Clearer Understanding of DNA Replication Origin Recognition Complex (ORC), As Well As Related Meier-Gorlin Genetic Dwarfism Syndrome Offered by Atomic-Level Resolution Analysis of ORC Crystal Structure

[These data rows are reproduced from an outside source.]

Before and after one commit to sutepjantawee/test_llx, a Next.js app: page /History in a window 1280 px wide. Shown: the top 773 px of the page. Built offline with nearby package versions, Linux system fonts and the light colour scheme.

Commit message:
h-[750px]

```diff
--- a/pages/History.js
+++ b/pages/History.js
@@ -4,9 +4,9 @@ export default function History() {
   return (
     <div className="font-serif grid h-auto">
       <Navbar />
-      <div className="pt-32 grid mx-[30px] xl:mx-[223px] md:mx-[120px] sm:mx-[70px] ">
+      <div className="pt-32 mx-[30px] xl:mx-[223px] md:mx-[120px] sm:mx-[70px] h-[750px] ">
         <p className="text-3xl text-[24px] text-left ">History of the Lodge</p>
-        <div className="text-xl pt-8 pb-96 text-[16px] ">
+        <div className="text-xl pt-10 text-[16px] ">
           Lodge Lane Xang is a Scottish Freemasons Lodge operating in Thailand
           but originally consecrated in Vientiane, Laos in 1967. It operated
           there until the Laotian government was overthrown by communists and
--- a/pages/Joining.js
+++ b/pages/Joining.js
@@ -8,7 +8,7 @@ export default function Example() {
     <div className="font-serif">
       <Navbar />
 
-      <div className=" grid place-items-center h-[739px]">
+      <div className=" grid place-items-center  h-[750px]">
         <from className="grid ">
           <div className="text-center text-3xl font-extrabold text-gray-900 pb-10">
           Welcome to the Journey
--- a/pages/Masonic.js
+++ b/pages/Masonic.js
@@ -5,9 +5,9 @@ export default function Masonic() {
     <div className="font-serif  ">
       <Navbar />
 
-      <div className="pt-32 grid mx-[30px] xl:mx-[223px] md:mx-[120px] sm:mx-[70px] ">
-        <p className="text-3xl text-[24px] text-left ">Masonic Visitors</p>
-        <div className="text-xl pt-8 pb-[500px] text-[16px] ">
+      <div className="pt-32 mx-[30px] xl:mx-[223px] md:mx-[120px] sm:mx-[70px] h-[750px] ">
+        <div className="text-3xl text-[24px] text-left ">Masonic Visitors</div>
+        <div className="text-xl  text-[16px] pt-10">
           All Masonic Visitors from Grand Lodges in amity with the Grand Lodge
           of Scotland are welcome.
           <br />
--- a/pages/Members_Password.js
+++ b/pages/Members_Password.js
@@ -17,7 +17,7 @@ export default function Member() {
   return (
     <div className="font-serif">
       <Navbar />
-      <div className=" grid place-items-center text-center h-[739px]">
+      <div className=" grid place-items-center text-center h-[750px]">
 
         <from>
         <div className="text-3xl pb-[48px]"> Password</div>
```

A clearer understanding of the origin recognition complex (ORC) - a protein complex that directs DNA replication - through its crystal structure offers new insight into fundamental mechanisms of DNA replication initiation. This will also provide insight into how ORC may be compromised in a subset of patients with Meier-Gorlin syndrome, a form of dwarfism in humans. ORC is a six-subunit protein complex that directly binds DNA to recruit other protein factors involved in DNA replication. Researchers collected data at the Advanced Photon Source (APS), a U.S. Department of Energy User Facility based at Argonne National Laboratory in Illinois, to obtain the first atomic-level resolution picture of this complex. The structure shows that ORC's main body has five subunits that contain a common fold that is found in proteins binding ATP, a small molecule that cells use as fuel. One of the largest subunits, ORC3, has a structural element that protrudes from the ORC core to contact ORC6, according to the paper, "Crystal Structure of the Eukaryotic Origin Recognition Complex," which was published in the March 19, 2015 issue of in Nature. "The crystal structure explains why a mutation in ORC6 that is linked to Meier-Gorlin syndrome in a subset of patients results in defective binding of this subunit to ORC3," said Dr. Franziska Bleichert, the paper's lead author. "The structure also makes specific predictions on how the different ORC protein subunits might interact with DNA in the central channel of ORC and with other replication initiation factors."